It meant that when I was looking for a more laid back experience on Forza, I could turn down the harshness of the vibrations. Whereas for racing sims, I could crank it up to get that feeling of understeer, and save myself from spinning in a pinch.
ESWAP XR PRO Forza Horizon 5 performance
To get a proper grasp of what the ESWAP XR PRO is like for racing games, I broadened my horizons beyond…well…Horizon 5, and tested it with a few different subgenres in the driving category. This included the rallying likes of DiRT 2, and all the way up to hardcore sims like Assetto Corsa Competizione (ACC).
And after an hour of getting used to this wheel module, I can answer the obvious question that’s on your mind right now: yes, it does give you a taste of that driving sensation without the need to take up half your room with a sim rig.
The module itself has a 95-degree rotation angle, which is minimal when you think of the 270+ degrees you can rotate most wheels. But for a thumb on a controller, this is logical. You don’t want to be relentlessly turning a small dial, and turbo boosting your way to carpal tunnel. But this narrower range of rotation does mean sensitivity is turned up, so you need to be gentle with your steering actuation — unless you want to fully spin your car on a gentle bend.

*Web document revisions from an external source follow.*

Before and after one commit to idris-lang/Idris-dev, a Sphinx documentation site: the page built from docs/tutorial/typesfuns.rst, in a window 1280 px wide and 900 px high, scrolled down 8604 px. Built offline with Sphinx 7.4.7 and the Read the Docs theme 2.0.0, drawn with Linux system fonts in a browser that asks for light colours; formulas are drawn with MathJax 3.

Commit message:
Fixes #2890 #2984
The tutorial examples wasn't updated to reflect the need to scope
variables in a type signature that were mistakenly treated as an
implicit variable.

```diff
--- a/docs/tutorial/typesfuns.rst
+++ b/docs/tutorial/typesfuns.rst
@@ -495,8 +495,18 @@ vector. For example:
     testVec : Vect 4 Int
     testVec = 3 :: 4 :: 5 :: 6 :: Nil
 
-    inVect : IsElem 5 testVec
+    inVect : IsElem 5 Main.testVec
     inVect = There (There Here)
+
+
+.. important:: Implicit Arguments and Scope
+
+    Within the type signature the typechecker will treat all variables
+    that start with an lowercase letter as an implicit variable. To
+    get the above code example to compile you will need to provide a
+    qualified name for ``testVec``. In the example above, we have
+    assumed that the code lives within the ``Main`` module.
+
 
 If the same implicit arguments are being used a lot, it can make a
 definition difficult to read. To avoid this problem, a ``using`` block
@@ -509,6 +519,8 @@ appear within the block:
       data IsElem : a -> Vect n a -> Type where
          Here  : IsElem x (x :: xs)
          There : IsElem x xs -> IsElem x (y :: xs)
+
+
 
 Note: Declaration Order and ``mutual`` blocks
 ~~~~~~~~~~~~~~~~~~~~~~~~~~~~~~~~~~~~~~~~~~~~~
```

Thanks to the flexibility of being able to place it in one of three locations, I could experiment with what felt most comfortable to me. In reality, my optimal driving style depended on the game.
For something more arcadey like Forza Horizon 5, I preferred the wheel in the bottom slot — meaning I could place my thumb over the top ridge and make more deliberate steering actions. On the flip side, when more finer degrees of input were needed in ACC, I moved it to the top left, so my thumb gently caressed the bottom edge for smaller rotations. It’s a nifty system to use in a snap, which speaking of, the wheel does snap back to its default position if you let go.
However, the rest of the experience doesn’t quite stand up to this same level of playability. Sure, the mechanical face buttons have a nice tactile feel to them, but the D-pad feels cheap and mushy — almost like you’re force pushing down on a small sponge to trigger the input.
Additional mappable buttons are nice to have, but I would have preferred the option to customize these with some paddles (complete the driving experience with manual gear changes).
Furthermore, the lack of wireless seems like a missed opportunity in the convenience department, and why are we still seeing micro USB ports in 2023? Surely it would not have been too costly to make the jump to USB-C.
This mixed experience when playing other games does constrain it to a somewhat specific use case, which brings us to the ultimate point of this pad.
Thrustmaster’s experiment is quite a gamble. The ESWAP XR PRO Forza Horizon 5 edition is a big swing at a racing enthusiast audience that may not have the space for a rig, or don’t really want to muck about setting it up every time they want to play.
If this is you, you’re dedicated to this motorsport mecca of gaming, and you have $179 lying around, then I’d say this could be worthwhile. After the initial learning curve of the wheel module’s sensitivity, it provided a new dimension of control to my racing action — across both arcade driving and hardcore sims.
But that price is a little hard to justify — especially when you take into account the cheap-feeling plastic, mushy D-pad and the wired-only connection. Plus if you are in this target audience, then I’d recommend picking up a cheap, small wheel and pedals for a better experience. Either that or hold off until you can find it at a decent discount.